[Start of Attachment]
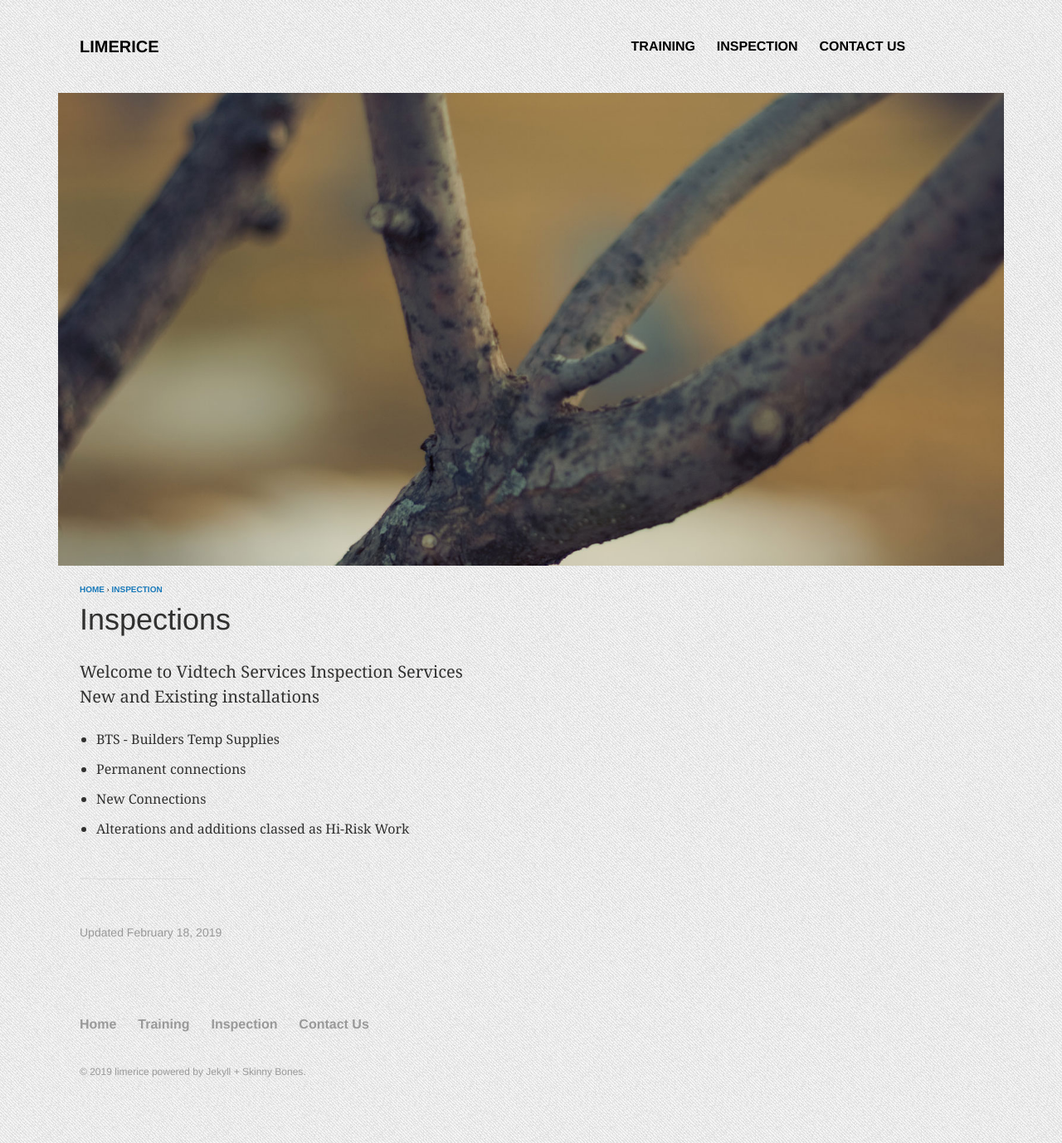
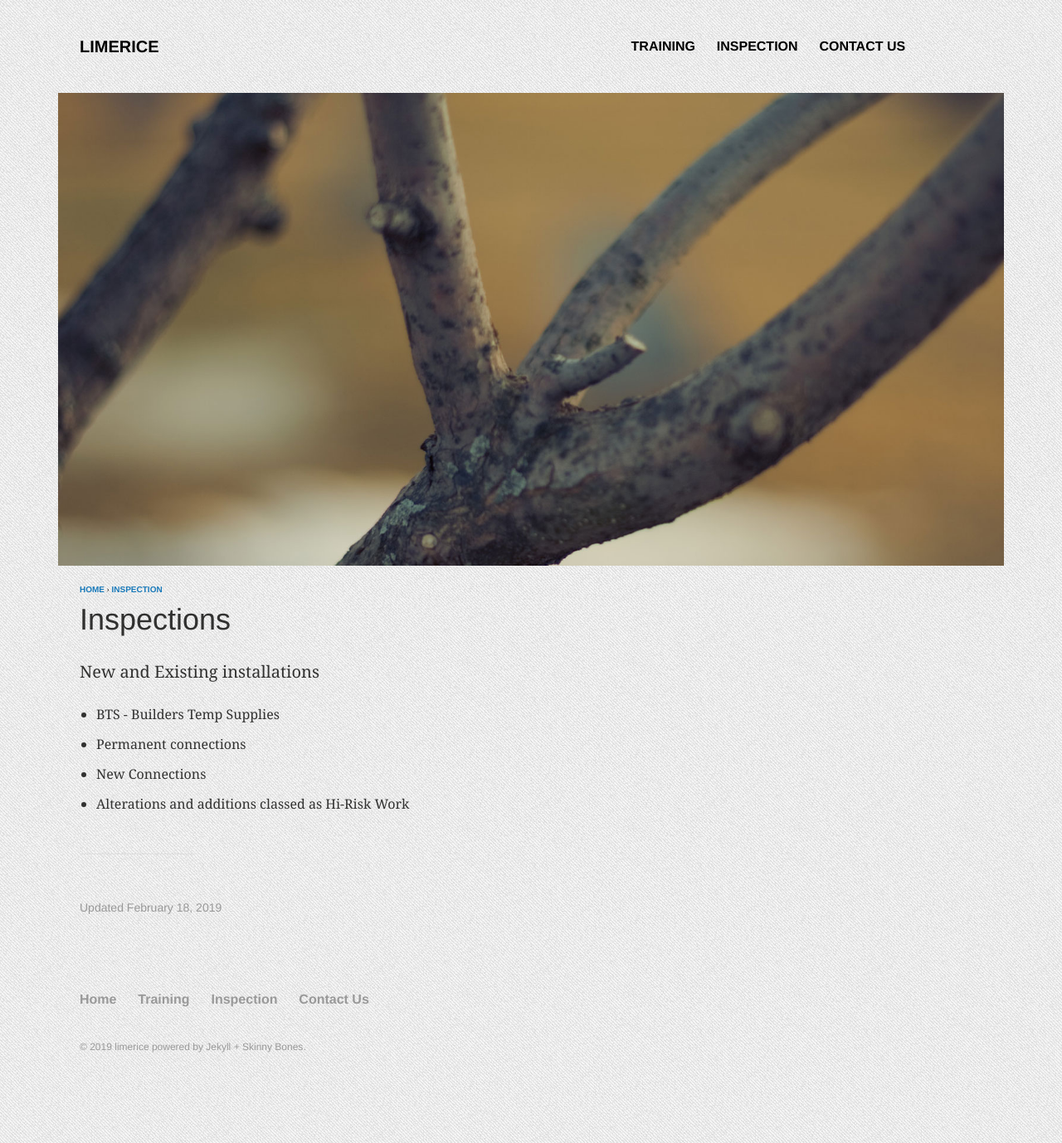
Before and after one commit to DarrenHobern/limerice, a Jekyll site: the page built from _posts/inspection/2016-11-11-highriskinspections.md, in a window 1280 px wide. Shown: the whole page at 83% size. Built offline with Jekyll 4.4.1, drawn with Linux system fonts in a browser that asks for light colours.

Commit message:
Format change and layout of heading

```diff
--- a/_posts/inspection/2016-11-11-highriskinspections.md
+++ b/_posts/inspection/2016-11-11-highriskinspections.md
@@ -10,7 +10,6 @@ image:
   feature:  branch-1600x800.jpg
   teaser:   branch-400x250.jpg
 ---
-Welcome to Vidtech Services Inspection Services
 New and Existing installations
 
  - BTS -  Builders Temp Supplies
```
[End of Attachment]
[Start of Attachment]
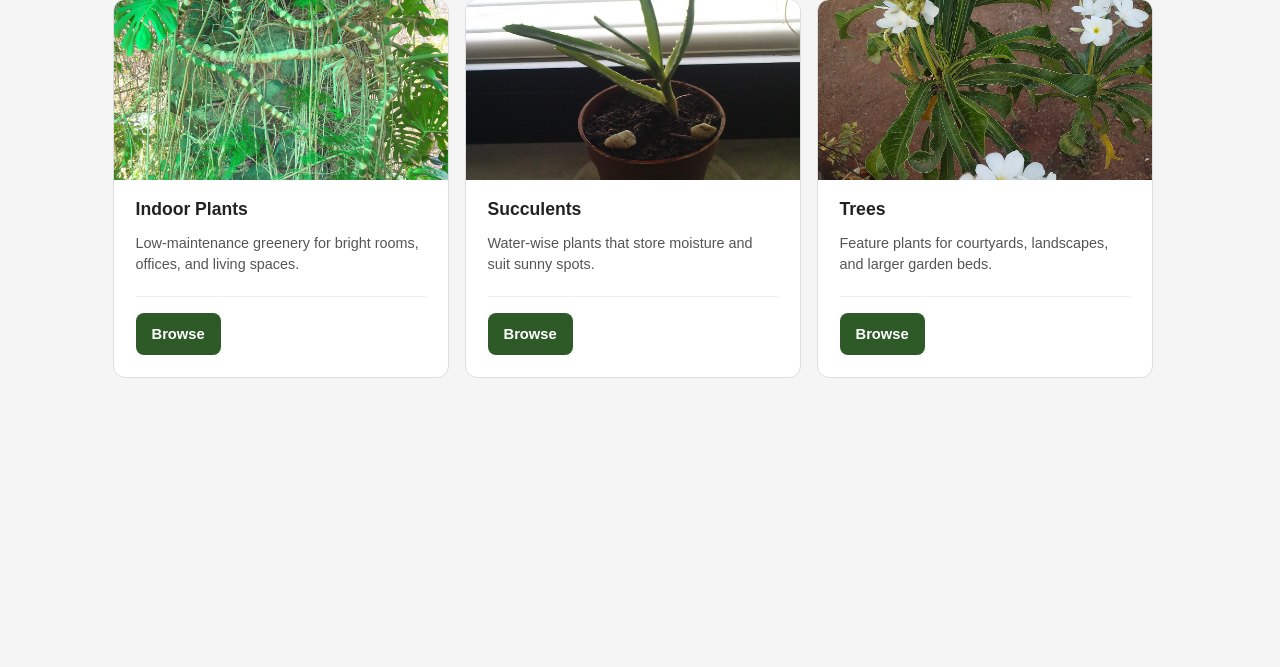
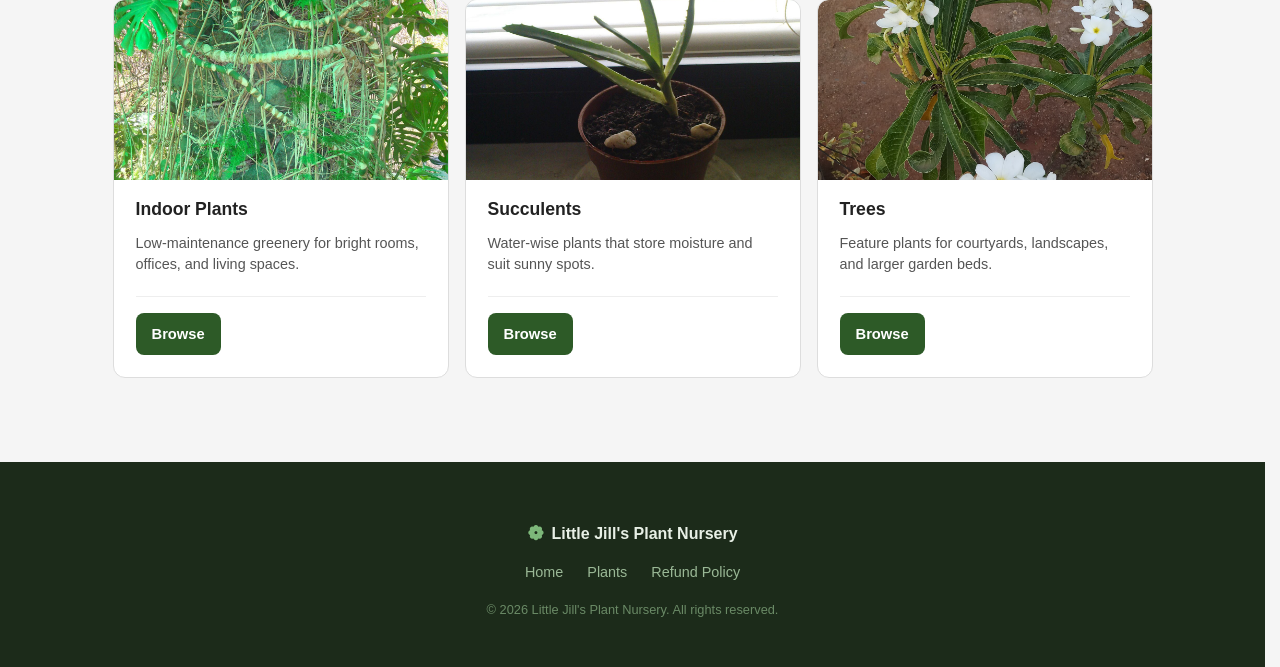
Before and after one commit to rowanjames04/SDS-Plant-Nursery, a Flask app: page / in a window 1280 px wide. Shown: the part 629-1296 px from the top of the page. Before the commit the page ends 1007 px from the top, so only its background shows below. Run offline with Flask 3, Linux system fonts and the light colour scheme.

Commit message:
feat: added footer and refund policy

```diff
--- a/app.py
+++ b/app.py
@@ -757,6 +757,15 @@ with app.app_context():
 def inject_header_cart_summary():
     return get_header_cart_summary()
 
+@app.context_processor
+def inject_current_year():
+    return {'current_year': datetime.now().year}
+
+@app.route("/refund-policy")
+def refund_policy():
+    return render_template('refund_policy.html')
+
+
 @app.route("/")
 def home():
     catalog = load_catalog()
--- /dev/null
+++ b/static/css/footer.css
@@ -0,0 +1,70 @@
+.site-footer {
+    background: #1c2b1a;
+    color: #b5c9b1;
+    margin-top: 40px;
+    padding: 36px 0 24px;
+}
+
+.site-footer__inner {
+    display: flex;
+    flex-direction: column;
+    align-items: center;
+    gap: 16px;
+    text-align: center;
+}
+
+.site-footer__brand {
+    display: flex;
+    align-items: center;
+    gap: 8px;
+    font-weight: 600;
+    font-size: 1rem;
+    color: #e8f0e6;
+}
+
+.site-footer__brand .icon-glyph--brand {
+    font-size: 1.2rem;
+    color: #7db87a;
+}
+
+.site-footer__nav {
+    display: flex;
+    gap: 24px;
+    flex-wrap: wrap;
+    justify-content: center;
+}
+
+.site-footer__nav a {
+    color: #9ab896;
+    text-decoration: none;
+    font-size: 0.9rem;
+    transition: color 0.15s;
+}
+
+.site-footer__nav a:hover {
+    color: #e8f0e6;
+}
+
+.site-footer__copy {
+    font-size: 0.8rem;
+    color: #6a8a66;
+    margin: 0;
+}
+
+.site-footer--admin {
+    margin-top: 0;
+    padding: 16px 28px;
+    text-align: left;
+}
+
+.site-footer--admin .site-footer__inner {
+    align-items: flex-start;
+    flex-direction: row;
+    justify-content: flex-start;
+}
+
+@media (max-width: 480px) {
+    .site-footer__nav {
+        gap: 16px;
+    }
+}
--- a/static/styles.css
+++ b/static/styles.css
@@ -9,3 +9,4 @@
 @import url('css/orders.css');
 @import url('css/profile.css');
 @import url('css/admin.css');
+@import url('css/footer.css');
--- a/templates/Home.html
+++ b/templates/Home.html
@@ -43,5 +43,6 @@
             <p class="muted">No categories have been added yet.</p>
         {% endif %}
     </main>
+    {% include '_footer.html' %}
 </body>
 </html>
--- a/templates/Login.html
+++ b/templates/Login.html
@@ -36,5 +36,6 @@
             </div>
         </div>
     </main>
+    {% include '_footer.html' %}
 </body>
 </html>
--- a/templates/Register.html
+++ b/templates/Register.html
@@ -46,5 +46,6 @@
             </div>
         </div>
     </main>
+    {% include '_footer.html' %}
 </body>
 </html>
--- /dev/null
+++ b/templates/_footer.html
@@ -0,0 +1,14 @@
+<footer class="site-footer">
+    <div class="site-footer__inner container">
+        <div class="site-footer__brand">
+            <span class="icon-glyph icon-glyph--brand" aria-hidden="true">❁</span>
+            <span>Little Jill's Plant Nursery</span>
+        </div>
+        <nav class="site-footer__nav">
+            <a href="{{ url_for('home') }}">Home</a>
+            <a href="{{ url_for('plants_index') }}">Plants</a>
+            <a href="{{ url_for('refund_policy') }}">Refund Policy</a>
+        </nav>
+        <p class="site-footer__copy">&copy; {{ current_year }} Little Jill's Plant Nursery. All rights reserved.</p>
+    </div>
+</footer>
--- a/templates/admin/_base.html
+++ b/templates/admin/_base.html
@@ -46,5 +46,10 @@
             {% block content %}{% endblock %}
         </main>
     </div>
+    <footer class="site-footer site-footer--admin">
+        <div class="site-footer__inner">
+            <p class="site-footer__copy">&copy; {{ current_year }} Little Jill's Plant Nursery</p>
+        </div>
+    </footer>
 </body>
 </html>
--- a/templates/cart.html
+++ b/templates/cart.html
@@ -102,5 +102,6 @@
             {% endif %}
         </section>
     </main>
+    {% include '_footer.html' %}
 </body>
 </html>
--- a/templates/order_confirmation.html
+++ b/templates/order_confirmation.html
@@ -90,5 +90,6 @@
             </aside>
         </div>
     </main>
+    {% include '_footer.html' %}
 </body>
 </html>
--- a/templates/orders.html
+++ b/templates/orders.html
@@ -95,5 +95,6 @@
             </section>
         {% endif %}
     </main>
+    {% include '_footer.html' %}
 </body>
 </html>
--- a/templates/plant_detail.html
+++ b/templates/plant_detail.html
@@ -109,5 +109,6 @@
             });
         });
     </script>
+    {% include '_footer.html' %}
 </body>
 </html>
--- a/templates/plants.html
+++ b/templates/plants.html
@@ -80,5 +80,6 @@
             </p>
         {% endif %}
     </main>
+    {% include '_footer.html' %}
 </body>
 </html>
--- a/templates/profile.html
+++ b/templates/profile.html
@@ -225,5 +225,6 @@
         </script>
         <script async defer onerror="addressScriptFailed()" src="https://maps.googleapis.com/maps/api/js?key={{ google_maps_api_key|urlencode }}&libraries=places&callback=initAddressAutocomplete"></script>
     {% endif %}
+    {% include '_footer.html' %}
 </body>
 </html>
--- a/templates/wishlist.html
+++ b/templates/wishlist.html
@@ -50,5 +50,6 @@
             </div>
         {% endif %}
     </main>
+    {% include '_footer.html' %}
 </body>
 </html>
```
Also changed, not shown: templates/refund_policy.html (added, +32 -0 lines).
[End of Attachment]
Where the word "color" shows up in a line of the entries above, count that line; the answer is the total alone.

7